[Web document revisions]
——————————

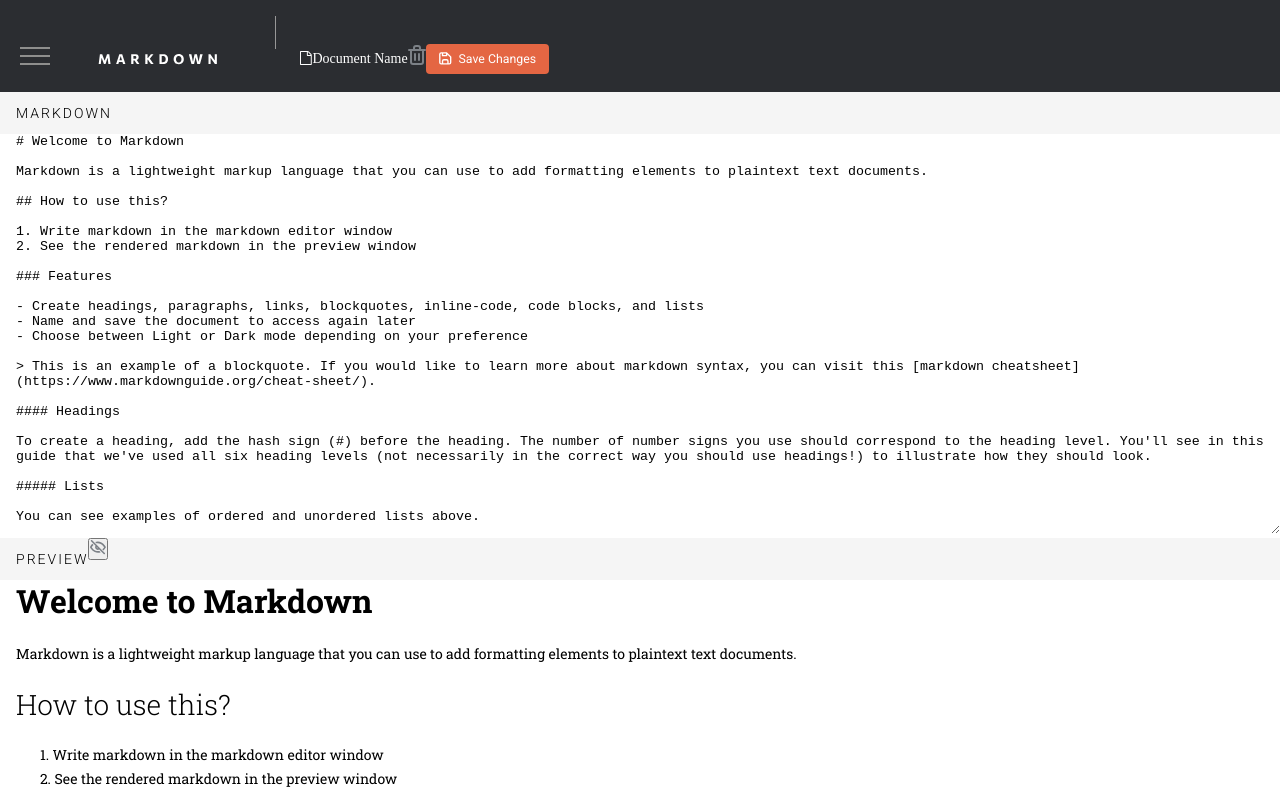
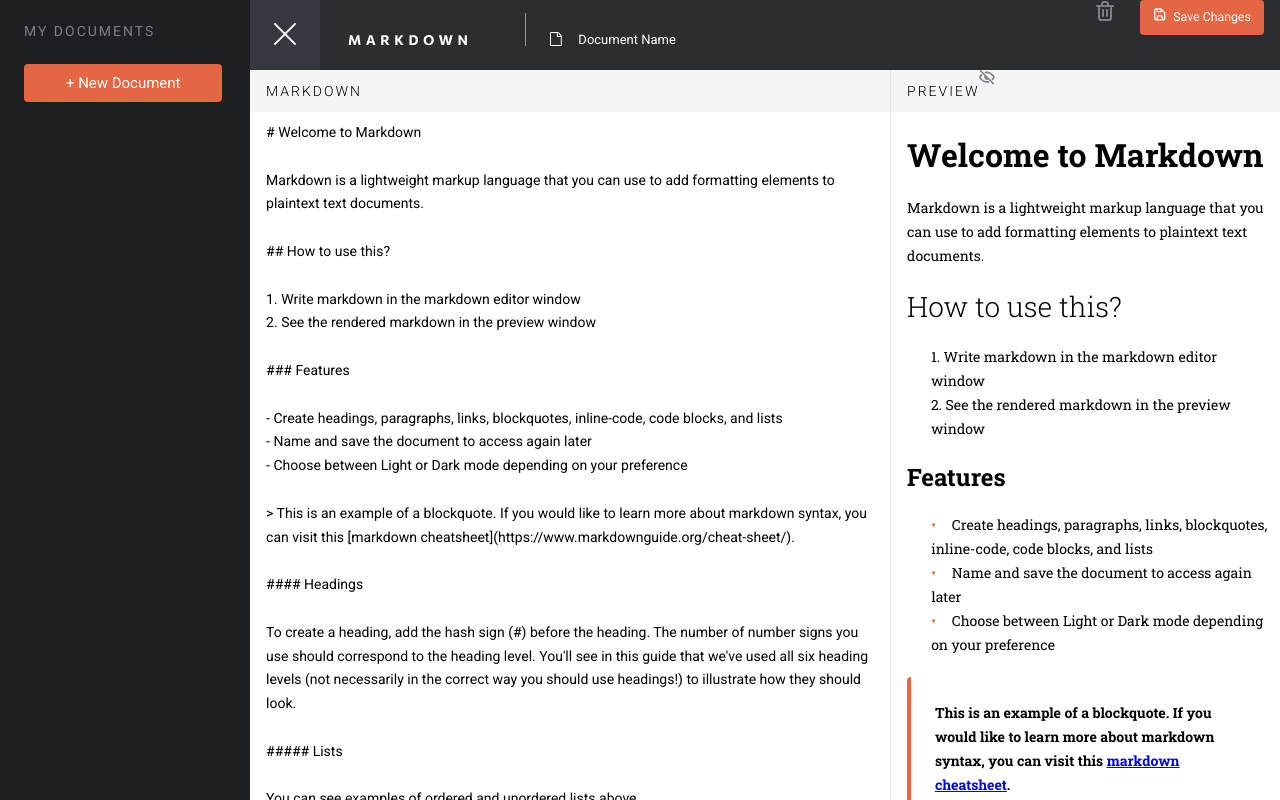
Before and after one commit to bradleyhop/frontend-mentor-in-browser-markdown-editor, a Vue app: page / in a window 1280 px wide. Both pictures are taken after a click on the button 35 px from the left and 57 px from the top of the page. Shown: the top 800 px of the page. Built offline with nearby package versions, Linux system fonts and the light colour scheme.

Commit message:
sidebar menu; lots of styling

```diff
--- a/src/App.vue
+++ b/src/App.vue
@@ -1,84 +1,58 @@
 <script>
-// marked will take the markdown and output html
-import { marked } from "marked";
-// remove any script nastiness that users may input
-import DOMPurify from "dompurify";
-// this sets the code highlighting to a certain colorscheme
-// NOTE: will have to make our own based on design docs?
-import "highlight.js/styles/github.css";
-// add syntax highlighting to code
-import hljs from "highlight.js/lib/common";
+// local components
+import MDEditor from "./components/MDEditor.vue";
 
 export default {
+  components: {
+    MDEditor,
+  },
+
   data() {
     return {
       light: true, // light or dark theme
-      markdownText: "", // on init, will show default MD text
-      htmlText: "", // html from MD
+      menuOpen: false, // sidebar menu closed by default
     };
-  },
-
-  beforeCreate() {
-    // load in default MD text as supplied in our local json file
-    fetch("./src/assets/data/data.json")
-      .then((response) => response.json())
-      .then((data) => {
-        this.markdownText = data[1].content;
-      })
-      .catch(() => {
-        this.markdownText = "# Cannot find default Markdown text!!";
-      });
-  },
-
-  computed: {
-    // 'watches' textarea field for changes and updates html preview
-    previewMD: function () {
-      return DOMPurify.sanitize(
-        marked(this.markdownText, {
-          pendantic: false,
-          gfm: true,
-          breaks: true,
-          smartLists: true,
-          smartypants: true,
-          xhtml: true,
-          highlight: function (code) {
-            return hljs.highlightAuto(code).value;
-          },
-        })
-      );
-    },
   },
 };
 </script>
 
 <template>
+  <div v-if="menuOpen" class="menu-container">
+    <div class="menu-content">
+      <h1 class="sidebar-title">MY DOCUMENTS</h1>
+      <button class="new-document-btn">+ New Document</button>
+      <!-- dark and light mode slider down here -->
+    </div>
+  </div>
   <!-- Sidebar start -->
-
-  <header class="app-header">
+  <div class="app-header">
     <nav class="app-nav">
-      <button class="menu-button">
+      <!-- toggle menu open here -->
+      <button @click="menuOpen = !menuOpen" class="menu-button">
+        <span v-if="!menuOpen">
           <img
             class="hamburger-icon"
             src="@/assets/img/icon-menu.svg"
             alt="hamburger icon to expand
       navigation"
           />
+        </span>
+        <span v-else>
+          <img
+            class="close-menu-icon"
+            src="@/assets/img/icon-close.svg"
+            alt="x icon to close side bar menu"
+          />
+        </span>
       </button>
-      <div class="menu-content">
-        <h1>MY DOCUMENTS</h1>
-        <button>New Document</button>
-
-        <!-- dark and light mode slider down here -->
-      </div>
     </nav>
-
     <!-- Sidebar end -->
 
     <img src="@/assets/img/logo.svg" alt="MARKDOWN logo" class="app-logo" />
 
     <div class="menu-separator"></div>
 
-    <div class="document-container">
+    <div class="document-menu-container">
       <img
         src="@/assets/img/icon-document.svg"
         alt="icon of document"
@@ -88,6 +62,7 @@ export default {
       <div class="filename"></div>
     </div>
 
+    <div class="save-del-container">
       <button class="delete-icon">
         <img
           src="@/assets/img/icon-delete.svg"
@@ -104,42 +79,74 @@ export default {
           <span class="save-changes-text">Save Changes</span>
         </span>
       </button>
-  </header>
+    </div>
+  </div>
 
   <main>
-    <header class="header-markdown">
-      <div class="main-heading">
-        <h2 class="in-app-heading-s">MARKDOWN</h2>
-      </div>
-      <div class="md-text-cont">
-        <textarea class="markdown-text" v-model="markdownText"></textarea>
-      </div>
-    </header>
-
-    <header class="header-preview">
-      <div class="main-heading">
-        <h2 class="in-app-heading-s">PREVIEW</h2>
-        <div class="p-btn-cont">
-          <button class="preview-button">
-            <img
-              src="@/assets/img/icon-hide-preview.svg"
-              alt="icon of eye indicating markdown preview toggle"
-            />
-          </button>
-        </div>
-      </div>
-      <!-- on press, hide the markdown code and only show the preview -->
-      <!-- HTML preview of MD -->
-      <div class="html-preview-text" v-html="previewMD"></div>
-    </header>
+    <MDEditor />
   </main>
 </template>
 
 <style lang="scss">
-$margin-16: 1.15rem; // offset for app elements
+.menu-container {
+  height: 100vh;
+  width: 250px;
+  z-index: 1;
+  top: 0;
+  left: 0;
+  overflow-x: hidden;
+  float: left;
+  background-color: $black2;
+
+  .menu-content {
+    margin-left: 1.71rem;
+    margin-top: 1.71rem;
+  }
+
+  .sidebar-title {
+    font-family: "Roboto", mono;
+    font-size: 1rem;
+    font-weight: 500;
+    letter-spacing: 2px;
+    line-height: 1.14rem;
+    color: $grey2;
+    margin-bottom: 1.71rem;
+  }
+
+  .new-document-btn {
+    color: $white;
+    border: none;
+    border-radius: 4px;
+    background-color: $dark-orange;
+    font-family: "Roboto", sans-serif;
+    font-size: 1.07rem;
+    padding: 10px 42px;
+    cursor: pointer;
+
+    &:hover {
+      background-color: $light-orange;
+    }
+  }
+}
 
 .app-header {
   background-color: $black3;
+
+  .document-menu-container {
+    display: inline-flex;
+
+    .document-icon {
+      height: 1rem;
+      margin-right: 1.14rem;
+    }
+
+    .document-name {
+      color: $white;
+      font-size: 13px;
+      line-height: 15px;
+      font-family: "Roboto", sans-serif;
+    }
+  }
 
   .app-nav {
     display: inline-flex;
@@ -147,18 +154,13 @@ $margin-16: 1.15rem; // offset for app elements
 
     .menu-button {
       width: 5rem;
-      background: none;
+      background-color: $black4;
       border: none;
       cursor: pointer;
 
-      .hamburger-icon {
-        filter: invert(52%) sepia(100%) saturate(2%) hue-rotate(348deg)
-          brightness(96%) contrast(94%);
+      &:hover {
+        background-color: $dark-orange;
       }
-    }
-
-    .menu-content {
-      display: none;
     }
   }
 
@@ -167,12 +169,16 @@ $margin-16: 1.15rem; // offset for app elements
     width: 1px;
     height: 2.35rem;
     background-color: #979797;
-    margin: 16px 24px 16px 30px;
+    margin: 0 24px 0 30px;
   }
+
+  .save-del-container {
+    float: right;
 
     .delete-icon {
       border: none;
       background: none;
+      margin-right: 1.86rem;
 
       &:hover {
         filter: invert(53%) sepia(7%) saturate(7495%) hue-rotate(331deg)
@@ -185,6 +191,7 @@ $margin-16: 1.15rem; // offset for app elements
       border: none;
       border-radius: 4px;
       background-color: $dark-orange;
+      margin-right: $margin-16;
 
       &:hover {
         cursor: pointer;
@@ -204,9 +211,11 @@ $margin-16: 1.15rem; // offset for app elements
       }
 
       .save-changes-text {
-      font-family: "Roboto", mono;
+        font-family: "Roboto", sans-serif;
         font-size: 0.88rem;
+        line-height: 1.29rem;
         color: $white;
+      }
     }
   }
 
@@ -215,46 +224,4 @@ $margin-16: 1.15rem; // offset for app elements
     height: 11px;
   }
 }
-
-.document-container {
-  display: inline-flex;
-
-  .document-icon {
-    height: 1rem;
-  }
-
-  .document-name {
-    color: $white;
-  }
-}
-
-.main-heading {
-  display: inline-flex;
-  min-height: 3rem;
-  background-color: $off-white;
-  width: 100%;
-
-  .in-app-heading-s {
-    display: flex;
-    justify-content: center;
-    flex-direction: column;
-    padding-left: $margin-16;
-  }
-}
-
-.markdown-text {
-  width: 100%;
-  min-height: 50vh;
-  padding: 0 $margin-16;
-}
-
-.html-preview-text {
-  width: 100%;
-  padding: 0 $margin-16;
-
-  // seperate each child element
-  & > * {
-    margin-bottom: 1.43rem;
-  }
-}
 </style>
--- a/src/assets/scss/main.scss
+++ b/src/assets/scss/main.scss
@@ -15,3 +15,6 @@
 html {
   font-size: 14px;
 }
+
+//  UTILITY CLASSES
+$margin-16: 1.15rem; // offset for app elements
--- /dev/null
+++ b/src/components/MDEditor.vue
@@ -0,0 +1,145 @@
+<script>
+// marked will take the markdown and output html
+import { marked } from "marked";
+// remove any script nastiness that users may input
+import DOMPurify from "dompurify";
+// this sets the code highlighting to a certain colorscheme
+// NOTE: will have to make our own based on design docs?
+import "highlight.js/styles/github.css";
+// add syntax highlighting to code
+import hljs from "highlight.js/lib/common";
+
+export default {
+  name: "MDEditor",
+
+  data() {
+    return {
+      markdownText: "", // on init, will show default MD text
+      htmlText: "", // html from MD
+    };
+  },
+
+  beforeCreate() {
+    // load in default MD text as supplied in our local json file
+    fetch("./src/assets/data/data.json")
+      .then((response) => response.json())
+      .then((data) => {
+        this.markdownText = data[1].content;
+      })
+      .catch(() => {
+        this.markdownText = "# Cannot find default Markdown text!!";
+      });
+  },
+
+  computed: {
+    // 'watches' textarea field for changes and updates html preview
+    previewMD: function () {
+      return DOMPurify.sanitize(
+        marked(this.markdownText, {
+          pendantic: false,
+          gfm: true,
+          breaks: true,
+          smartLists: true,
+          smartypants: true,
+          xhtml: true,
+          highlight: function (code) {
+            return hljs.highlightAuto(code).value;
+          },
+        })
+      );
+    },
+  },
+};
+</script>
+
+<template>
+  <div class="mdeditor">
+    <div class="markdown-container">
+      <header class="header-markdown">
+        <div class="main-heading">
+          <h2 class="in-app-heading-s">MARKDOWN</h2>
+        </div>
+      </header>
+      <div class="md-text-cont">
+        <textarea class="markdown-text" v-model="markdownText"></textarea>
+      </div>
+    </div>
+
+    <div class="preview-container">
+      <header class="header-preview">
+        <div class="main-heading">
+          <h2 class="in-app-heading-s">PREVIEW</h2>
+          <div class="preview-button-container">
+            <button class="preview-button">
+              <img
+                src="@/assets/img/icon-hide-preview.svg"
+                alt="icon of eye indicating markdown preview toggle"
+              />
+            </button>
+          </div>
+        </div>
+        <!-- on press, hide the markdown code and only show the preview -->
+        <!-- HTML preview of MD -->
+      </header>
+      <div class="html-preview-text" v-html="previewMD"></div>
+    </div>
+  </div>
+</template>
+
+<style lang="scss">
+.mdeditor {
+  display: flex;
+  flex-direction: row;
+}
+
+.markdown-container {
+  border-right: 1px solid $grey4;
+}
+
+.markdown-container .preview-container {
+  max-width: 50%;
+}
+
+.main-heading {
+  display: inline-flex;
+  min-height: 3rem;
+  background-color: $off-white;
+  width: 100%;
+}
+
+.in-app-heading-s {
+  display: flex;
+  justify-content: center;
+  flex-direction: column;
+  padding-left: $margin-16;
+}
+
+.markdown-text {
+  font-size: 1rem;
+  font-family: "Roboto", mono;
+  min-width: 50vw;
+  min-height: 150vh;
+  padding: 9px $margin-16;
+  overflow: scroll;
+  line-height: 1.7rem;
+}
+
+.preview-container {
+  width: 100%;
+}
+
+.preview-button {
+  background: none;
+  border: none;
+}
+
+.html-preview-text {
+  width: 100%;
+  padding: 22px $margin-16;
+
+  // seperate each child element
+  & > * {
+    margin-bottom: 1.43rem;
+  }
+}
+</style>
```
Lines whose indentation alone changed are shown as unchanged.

——————————

■ WORK TO BE COMPLETED: Show the lines above that have the word "padding".

■ WRITTEN SOLUTION:
+    padding: 10px 42px;
-    padding-left: $margin-16;
-  padding: 0 $margin-16;
-  padding: 0 $margin-16;
+  padding-left: $margin-16;
+  padding: 9px $margin-16;
+  padding: 22px $margin-16;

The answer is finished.